Manager: The longevity of a relationship with a manager is traditionally long-lasting. We know that it takes time to build a talent’s career. Over time, if growth and bookings are absent, we’ll work to understand why and develop strategies to improve booking possibilities. Is the talent signed to the right agent, is the talent gaining and retaining subscribers and music streams, do they need more training in on-camera acting? We focus on development. Managers will devote time to these areas before deciding to release a client from their roster.

Agent: Where an agent is focused primarily on securing employment for talent while earning a commission for themselves, they are less likely to retain a talent that isn’t working. If work isn’t booked after presenting talent to a sufficient amount of auditions, an agent might elect to drop a talent from their roster. In short, agents tend to focus on finding talent work, while a manager focuses on helping talent develop a lasting career.

What Do Managers Look For?

What do managers look for in talent? When managers consider talent, there are key factors that we consider. Here are seven fundamentals:

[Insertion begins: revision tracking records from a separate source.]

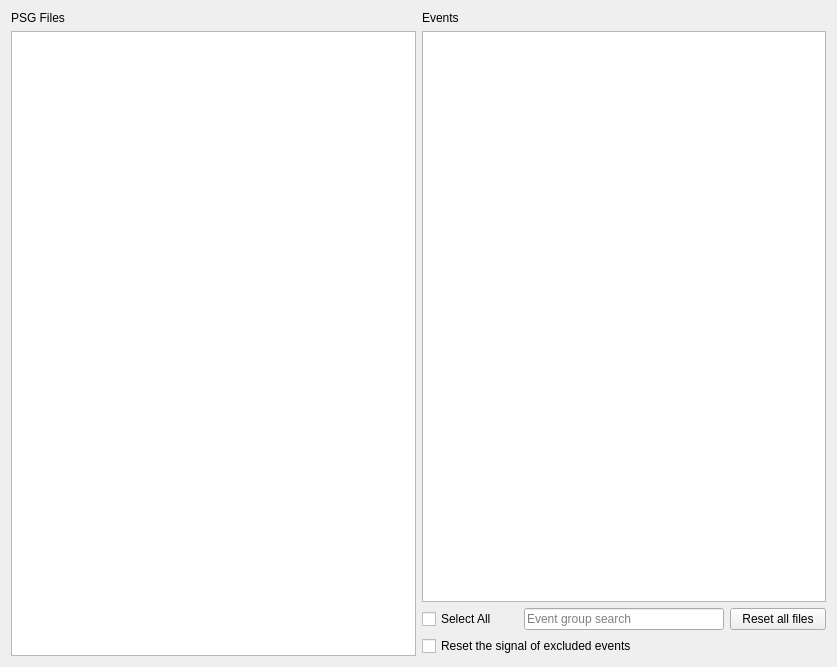
Qt form tools/CEAMSTools/ExtractAnnotation/SelectStagesStep/Ui_SelectStagesStep.ui (SnoozToolbox/snooz-package-ceams) before a commit.
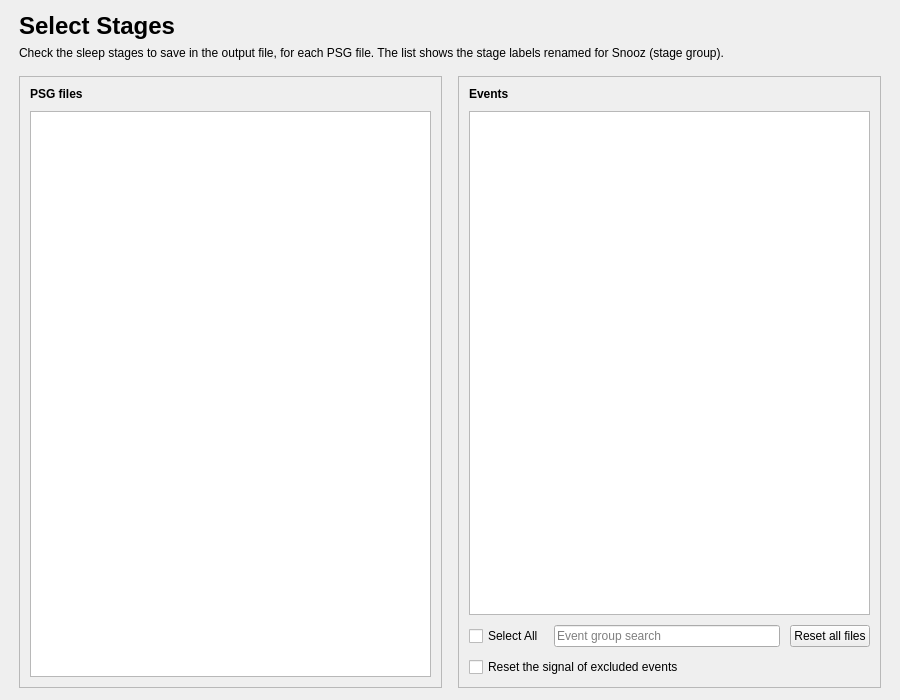
The same form after that commit.

Commit message: Extract Snooz Annotations: redesigned pages (tool 2.4.2)

The edit to the form file:
```diff
--- a/tools/CEAMSTools/ExtractAnnotation/SelectStagesStep/Ui_SelectStagesStep.ui
+++ b/tools/CEAMSTools/ExtractAnnotation/SelectStagesStep/Ui_SelectStagesStep.ui
@@ -6,27 +6,103 @@
    <rect>
     <x>0</x>
     <y>0</y>
-    <width>837</width>
-    <height>667</height>
+    <width>900</width>
+    <height>700</height>
    </rect>
   </property>
   <property name="windowTitle">
    <string>Form</string>
   </property>
-  <layout class="QHBoxLayout" name="horizontalLayout_2">
-   <item>
     <layout class="QVBoxLayout" name="verticalLayout">
+   <property name="spacing">
+    <number>16</number>
+   </property>
+   <property name="leftMargin">
+    <number>19</number>
+   </property>
+   <property name="topMargin">
+    <number>12</number>
+   </property>
+   <property name="rightMargin">
+    <number>19</number>
+   </property>
+   <property name="bottomMargin">
+    <number>12</number>
+   </property>
+   <item>
+    <layout class="QVBoxLayout" name="header_layout">
+     <property name="spacing">
+      <number>6</number>
+     </property>
+     <item>
+      <widget class="QLabel" name="title_label">
+       <property name="font">
+        <font>
+         <pointsize>18</pointsize>
+         <bold>true</bold>
+        </font>
+       </property>
+       <property name="text">
+        <string>Select Stages</string>
+       </property>
+      </widget>
+     </item>
+     <item>
+      <widget class="QLabel" name="subtitle_label">
+       <property name="text">
+        <string>Check the sleep stages to save in the output file, for each PSG file. The list shows the stage labels renamed for Snooz (stage group).</string>
+       </property>
+       <property name="wordWrap">
+        <bool>true</bool>
+       </property>
+       <property name="variant" stdset="0">
+        <string notr="true">help</string>
+       </property>
+      </widget>
+     </item>
+    </layout>
+   </item>
+   <item>
+    <layout class="QHBoxLayout" name="lists_layout" stretch="1,1">
+     <property name="spacing">
+      <number>16</number>
+     </property>
+     <item>
+      <widget class="QFrame" name="files_card">
+       <property name="frameShape">
+        <enum>QFrame::Shape::StyledPanel</enum>
+       </property>
+       <property name="frameShadow">
+        <enum>QFrame::Shadow::Raised</enum>
+       </property>
+       <layout class="QVBoxLayout" name="files_card_layout">
+        <property name="spacing">
+         <number>10</number>
+        </property>
+        <property name="leftMargin">
+         <number>10</number>
+        </property>
+        <property name="topMargin">
+         <number>10</number>
+        </property>
+        <property name="rightMargin">
+         <number>10</number>
+        </property>
+        <property name="bottomMargin">
+         <number>10</number>
+        </property>
      <item>
       <widget class="QLabel" name="label">
        <property name="font">
         <font>
-         <weight>50</weight>
-         <italic>false</italic>
-         <bold>false</bold>
-        </font>
-       </property>
+            <bold>true</bold>
+           </font>
+          </property>
+          <property name="toolTip">
+           <string>Select one or more files (Ctrl or Shift key) to show their sleep stages.</string>
+          </property>
        <property name="text">
-        <string>PSG Files</string>
+           <string>PSG files</string>
        </property>
       </widget>
      </item>
@@ -44,16 +120,37 @@
       </widget>
      </item>
     </layout>
+      </widget>
    </item>
    <item>
-    <layout class="QVBoxLayout" name="verticalLayout_2">
+      <widget class="QFrame" name="events_card">
+       <property name="frameShape">
+        <enum>QFrame::Shape::StyledPanel</enum>
+       </property>
+       <property name="frameShadow">
+        <enum>QFrame::Shadow::Raised</enum>
+       </property>
+       <layout class="QVBoxLayout" name="events_card_layout">
+        <property name="spacing">
+         <number>10</number>
+        </property>
+        <property name="leftMargin">
+         <number>10</number>
+        </property>
+        <property name="topMargin">
+         <number>10</number>
+        </property>
+        <property name="rightMargin">
+         <number>10</number>
+        </property>
+        <property name="bottomMargin">
+         <number>10</number>
+        </property>
      <item>
       <widget class="QLabel" name="label_2">
        <property name="font">
         <font>
-         <weight>50</weight>
-         <italic>false</italic>
-         <bold>false</bold>
+            <bold>true</bold>
         </font>
        </property>
        <property name="text">
@@ -78,7 +175,10 @@
       </widget>
      </item>
      <item>
-      <layout class="QHBoxLayout" name="horizontalLayout">
+         <layout class="QHBoxLayout" name="events_tools_layout" stretch="0,1,0">
+          <property name="spacing">
+           <number>10</number>
+          </property>
        <item>
         <widget class="QCheckBox" name="select_all_checkBox">
          <property name="text">
@@ -88,12 +188,6 @@
        </item>
        <item>
         <widget class="QLineEdit" name="search_lineEdit">
-         <property name="maximumSize">
-          <size>
-           <width>200</width>
-           <height>16777215</height>
-          </size>
-         </property>
          <property name="placeholderText">
           <string>Event group search</string>
          </property>
@@ -116,6 +210,9 @@
       </widget>
      </item>
     </layout>
+      </widget>
+     </item>
+    </layout>
    </item>
   </layout>
  </widget>
```
Left out of the diff: 13 changed lines with no effect on the pictures. Lines whose indentation alone changed are shown as unchanged. The commit also changes 7 other files.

  1. Chemistry: Talent and manager relationships require deep collaboration based on trust, mutual understanding, and the ability to navigate intimate and personal vulnerabilities.
  2. Identity: Talent has a strong sense of individuality, who they are, and what they represent. Identity heavily influences direction.
  3. Vision: Talent knows what they want to accomplish. We can establish a roadmap and goals when talent can articulate their vision.
  4. Impassioned Work Ethic: It isn’t enough to have talent and passion. There’s a lot of talent vying for their shot. We look for talent with an unbreakable inner drive that consistently puts in the work despite challenges.
  5. Humility: Talent recognizes the need to continually learn and welcomes direction and feedback from management and industry professionals.
  6. Professionalism: Talent is responsive in communication, meets deadlines, and is collaborative with creative partners. Ego and disregard for the time and investment made by collaborators is the quickest way to destroy confidence.
  7. Growth & Retention: A talent’s understanding of identity and their ability to connect with an audience are reflected in a variety of data driven indicators: social reach, growth, retention, engagement, and sentiment; video views, streaming, ticket sales, volume of booking requests, and other analytics that we observe. We must see that a talent understands and can grow and retain an audience.

As for me, I have a few other guidelines that I consider. I need to see that talent has a purpose that goes beyond self; that the talent sees their gifts as a vehicle to improve the world around them. This extends into the type of material that they create. I do not work with creators that promote violence, substance abuse, explicit content, and all forms of hate speech. Finally, I tend to work with talent that has a belief system in a higher power. Why? It partly influences purpose but also the entertainment industry isn’t easy. When the path gets tough, it helps to know that you are not alone, that a higher power will make things right, and that your path will become clear with work and time.

The above seven points are fundamental to land and retain representation. At the end of the day, this is a business. Venues, DSPs, casting directors, A&Rs, producers, and brand sponsors place their bets on talent that can generate revenue via ticket and merch sales, streams, views, and winning the confidence of financial backers for their properties. We use platforms like Chartmetric, Viberate, and IMDb to evaluate and create strategy to advance talent and grow their business potential.

Managers, agents, and attorneys are all eventual and essential members of a talent’s team. If you seek representation, consider these points and evaluate your representation needs. Remember the different roles that managers and agents play (which are vastly different in today’s digital-first landscape) and your critical part of the equation. For questions about the dynamics of representation, email me at